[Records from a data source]
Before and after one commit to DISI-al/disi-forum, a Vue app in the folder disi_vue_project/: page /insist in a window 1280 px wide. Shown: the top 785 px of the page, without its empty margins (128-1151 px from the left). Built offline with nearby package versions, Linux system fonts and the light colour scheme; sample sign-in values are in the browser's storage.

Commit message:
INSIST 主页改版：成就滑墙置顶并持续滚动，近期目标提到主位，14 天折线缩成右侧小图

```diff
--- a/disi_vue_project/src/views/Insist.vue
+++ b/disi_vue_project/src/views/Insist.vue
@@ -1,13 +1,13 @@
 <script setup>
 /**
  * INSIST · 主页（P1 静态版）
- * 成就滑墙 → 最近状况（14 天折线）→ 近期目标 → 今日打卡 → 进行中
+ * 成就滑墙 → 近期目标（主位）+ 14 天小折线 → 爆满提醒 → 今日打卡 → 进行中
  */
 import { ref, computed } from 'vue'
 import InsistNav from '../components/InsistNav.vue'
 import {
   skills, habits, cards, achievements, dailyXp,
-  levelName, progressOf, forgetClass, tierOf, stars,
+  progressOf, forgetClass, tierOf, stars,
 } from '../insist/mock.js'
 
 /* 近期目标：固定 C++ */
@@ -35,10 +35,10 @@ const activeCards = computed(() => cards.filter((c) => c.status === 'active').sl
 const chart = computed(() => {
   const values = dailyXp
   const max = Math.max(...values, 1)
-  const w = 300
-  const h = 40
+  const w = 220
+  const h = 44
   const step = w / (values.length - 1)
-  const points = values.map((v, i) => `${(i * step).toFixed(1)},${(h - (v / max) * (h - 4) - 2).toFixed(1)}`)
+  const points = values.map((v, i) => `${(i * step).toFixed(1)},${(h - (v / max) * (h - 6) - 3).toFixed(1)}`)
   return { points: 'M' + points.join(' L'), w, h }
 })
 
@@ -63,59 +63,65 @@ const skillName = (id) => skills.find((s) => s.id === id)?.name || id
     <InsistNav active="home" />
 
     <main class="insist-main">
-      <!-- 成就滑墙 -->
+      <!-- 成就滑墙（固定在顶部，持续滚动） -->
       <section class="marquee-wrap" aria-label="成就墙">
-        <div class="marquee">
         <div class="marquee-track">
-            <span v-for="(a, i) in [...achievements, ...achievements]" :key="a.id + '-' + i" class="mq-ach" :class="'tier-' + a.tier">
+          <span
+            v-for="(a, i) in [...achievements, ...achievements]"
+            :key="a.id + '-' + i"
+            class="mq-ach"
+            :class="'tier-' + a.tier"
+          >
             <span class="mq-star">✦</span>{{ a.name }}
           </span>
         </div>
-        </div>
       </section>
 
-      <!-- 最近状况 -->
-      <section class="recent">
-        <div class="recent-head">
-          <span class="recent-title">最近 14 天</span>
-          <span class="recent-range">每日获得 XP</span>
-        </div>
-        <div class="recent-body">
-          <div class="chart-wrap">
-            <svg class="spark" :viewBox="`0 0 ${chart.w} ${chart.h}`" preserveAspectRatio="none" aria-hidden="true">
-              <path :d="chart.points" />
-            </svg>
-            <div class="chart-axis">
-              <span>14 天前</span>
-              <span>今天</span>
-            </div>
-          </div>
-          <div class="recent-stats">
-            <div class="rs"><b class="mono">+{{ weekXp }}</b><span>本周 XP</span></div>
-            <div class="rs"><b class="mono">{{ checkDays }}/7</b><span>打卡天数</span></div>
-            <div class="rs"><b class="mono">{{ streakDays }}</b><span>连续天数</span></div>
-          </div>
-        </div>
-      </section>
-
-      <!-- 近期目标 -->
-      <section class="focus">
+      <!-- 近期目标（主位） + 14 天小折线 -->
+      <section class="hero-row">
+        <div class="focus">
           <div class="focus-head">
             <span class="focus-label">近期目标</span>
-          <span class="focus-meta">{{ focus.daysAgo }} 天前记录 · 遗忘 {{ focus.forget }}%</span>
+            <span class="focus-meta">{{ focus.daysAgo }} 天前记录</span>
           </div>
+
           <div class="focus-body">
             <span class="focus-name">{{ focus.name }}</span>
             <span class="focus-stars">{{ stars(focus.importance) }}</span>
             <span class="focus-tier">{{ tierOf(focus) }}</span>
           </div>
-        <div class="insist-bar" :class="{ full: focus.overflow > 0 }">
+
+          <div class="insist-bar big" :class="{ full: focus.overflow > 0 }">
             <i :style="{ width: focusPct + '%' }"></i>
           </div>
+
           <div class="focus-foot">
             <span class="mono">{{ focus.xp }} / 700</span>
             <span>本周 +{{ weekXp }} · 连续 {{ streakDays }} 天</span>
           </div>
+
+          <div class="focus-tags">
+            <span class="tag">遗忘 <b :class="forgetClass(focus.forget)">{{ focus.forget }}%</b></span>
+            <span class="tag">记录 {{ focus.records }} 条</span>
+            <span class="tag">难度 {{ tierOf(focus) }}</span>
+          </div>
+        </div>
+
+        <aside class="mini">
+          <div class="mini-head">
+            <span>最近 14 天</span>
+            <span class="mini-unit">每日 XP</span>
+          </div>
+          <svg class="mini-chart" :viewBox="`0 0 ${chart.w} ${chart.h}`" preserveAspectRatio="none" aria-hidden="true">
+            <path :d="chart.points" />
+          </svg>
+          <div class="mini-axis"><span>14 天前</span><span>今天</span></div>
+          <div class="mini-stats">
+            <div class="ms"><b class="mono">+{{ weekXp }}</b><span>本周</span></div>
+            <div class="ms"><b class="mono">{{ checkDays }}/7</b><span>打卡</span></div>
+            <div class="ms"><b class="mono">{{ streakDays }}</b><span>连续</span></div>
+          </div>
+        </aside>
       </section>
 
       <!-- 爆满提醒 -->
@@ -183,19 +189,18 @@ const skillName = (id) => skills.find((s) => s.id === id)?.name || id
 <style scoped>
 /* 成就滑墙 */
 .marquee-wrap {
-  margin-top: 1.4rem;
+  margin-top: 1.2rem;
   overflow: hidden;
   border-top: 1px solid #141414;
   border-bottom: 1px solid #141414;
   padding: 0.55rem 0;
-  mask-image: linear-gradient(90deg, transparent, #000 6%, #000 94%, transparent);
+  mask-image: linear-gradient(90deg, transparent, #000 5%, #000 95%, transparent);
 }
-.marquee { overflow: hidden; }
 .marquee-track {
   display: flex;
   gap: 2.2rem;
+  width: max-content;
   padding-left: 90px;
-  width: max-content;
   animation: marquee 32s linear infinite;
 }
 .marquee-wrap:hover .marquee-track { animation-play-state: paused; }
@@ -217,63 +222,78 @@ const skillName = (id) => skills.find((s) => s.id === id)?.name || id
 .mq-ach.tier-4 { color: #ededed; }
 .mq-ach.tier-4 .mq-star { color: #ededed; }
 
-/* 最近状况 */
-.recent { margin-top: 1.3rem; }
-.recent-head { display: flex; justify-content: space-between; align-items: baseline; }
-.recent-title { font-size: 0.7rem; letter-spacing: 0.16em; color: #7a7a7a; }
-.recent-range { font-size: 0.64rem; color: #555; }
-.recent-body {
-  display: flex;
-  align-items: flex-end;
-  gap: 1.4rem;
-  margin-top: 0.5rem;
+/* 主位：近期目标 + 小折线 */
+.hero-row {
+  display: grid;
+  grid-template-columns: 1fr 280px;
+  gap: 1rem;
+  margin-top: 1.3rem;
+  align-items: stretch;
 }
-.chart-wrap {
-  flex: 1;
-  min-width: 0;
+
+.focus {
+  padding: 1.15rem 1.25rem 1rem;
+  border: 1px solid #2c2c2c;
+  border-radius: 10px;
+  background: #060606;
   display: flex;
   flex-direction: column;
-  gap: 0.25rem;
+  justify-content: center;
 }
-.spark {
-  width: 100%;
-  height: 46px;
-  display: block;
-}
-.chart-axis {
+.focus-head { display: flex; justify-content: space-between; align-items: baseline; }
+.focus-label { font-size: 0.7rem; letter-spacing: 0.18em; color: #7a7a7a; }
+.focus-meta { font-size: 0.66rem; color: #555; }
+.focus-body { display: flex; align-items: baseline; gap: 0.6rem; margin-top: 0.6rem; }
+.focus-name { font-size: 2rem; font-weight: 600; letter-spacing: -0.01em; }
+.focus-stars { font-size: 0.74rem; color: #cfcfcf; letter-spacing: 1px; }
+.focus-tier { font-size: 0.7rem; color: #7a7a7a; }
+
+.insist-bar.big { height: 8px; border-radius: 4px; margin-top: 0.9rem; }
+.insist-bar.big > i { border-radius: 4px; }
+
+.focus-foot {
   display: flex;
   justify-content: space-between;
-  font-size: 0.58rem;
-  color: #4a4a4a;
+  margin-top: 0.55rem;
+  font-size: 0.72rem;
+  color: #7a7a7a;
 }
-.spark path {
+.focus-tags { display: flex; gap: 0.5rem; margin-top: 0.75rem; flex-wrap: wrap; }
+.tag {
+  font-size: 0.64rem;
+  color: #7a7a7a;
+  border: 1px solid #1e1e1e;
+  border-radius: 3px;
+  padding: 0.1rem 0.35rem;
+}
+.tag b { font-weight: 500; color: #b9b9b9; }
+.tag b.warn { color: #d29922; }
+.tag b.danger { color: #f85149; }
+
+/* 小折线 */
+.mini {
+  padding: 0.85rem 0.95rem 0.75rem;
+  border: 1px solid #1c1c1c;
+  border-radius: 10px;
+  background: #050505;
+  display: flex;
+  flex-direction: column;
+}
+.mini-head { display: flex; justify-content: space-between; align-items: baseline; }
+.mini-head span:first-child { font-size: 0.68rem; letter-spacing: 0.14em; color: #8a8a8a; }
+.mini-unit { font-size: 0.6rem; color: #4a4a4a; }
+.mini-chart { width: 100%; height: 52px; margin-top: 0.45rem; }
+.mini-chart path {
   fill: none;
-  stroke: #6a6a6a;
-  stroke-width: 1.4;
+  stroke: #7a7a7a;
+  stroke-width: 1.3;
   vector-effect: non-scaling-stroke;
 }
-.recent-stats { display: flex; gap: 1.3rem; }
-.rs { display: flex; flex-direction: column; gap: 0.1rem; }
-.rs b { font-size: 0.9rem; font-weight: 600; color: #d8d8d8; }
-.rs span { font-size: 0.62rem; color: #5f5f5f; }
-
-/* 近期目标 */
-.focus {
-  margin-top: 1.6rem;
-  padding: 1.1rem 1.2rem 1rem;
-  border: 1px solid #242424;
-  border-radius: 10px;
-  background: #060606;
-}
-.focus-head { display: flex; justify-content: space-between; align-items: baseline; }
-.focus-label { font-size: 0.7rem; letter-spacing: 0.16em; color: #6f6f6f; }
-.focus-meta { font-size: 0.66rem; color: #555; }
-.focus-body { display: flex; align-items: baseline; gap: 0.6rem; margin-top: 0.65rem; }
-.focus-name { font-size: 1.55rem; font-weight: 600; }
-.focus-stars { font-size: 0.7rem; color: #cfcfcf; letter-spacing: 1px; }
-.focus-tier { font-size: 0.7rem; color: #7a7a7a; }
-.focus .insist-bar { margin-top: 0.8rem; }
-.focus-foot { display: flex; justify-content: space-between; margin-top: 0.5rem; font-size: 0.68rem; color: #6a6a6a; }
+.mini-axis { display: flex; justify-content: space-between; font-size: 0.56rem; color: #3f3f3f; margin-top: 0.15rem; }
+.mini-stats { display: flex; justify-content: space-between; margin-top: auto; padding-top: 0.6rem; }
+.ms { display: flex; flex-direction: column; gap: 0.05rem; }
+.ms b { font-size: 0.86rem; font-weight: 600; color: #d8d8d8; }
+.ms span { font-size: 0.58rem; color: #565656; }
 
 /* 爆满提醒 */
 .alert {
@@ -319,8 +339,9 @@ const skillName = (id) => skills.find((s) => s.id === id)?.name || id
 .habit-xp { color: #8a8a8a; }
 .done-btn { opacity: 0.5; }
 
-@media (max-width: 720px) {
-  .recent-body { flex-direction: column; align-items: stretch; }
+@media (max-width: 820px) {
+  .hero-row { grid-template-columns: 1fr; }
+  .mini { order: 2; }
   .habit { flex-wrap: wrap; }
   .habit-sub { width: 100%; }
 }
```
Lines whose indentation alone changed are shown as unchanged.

Task objective
Every line of the records above where the string "width" is found should be copied.

Output of the task
             <i :style="{ width: focusPct + '%' }"></i>
+  width: max-content;
-  width: max-content;
-  min-width: 0;
-  width: 100%;
+.mini-chart { width: 100%; height: 52px; margin-top: 0.45rem; }
-  stroke-width: 1.4;
+  stroke-width: 1.3;
-@media (max-width: 720px) {
+@media (max-width: 820px) {
   .habit-sub { width: 100%; }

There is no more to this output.